Islamic Invitation Turkey
       23 April 2018 - Monday - 7 Shaban 1439 | 23/04/2018 (37) 22/04/2018 (36) 21/04/2018 (35) 20/04/2018 (39) 19/04/2018 (40) Total: 136,851 content        Facebook Twitter Youtube

IMF: Saudi Arabia Could Go Bankrupt within Five Years

28 October 2015 12:29



Saudi Arabia, the world’s largest oil producer, will run out of cash reserves in five years or less if global oil prices stay at around $50, according to a report by the International Monetary Fund (IMF).

Currently, the kingdom has $654.5 billion in foreign reserves but the cash is dwindiling quickly.

According to the report, the region will lose an estimated $360 billion this year due to low oil prices.

Countries which rely on oil for their budget incomes are now seeing their budget surpluses turning into massive deficits as oil prices have tumbled by more than 50 percent, to $45 per barrel versus over $100 last year.

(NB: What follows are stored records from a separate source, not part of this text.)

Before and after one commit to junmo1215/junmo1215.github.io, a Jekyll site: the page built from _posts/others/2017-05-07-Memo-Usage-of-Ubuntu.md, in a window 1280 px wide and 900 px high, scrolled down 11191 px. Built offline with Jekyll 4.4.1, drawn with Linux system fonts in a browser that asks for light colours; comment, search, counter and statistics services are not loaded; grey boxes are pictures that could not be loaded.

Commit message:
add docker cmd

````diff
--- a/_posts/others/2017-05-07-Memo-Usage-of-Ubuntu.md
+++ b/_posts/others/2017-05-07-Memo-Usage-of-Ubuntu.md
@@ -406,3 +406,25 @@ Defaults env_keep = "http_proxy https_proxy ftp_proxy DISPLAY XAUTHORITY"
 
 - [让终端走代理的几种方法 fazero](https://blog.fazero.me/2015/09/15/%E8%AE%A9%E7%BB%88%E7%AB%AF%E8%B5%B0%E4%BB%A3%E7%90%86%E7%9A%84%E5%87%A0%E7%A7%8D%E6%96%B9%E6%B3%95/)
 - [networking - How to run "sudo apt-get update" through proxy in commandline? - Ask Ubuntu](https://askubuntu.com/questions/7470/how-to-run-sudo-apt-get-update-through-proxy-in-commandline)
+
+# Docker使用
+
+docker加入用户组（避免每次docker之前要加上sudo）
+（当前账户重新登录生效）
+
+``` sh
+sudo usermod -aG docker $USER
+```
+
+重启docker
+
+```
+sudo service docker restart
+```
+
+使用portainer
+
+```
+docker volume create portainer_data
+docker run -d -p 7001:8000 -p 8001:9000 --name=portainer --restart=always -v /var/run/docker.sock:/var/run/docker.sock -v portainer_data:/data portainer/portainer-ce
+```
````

“The oil price decline is expected to have a large, permanent component. Therefore, oil exporters will need to adjust their spending and revenue policies to ensure fiscal sustainability and rebuild space for policy maneuvering,” the report read.

In order to balance its budget, Saudi Arabia needs to sell oil at around $104 per barrel, according to the IMF.

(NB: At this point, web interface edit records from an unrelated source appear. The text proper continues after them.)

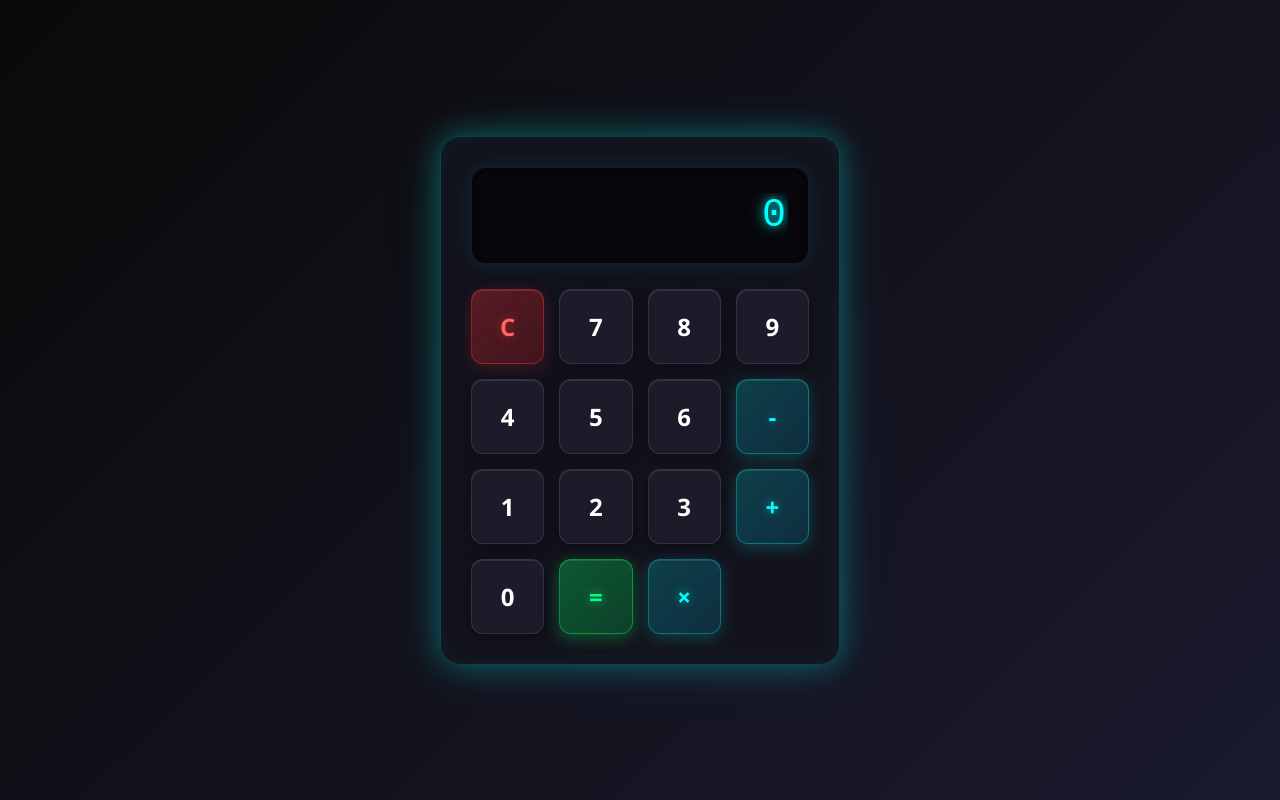
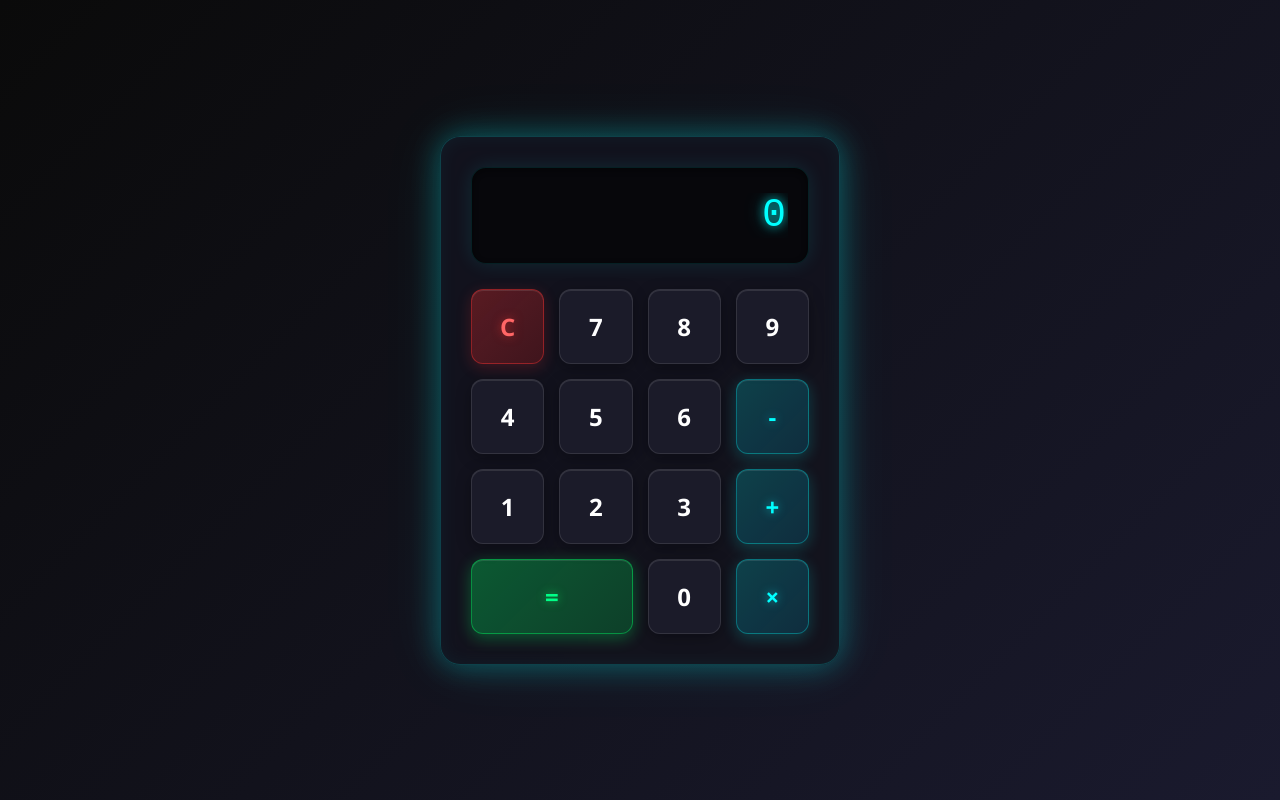
Before and after one commit to Xriva18/calculadora, a React (Vite) app: page / in a window 1280 px wide. Built offline with nearby package versions, Linux system fonts and the light colour scheme.

Commit message:
Update button layout in App.jsx and App.css by repositioning the zero button for improved accessibility and styling consistency

```diff
--- a/src/App.css
+++ b/src/App.css
@@ -142,6 +142,7 @@ button:active::before {
     0 4px 15px rgba(0, 255, 100, 0.3),
     inset 0 1px 0 rgba(255, 255, 255, 0.1);
   text-shadow: 0 0 10px rgba(0, 255, 100, 0.6);
+  grid-column: span 2;
 }
 
 .btn-equals:hover {
--- a/src/App.jsx
+++ b/src/App.jsx
@@ -84,8 +84,8 @@ function App() {
           <button className="btn-number" onClick={() => handleNumber(3)}>3</button>
           <button className="btn-operation" onClick={() => handleOperation('+')}>+</button>
 
+          <button className="btn-equals" onClick={handleEquals}>=</button>
           <button className="btn-number" onClick={() => handleNumber(0)}>0</button>
-          <button className="btn-equals" onClick={handleEquals}>=</button>
           <button className="btn-operation" onClick={() => handleOperation('*')}>×</button>
         </div>
       </div>
```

The decline in oil prices has forced Riyadh to preserve cash. Earlier this year, the country raised $4 billion by selling bonds. Additionally, over the past six months they have withdrawn up to $70 billion from funds managed by overseas financial institutions.

According to the IMF survey, Saudi Arabia will suffer a negative 21.6 percent overall fiscal balance in 2015 and a 19.4 percent negative balance in 2016, against only — 3.4 percent in 2014.

More so, Saudi Arabia’s current account deficit is expected to rise to 20 percent of GDP this year.

In a bid to balance its budget, Saudi Arabia is unlikely to hike taxes but it is expected to cut some forms of spending. However, social and military spending programs are expected to stay unchanged.

“In an environment with regional insecurity and domestic instability, to chip away at that social contract is a bit of a political gamble,” Henry Smith, a Dubai-based associate director with consultancy Control Risks, told CNN.

Meanwhile, he added that big government projects of less economic significance are likely to be reduced.

Scroll Up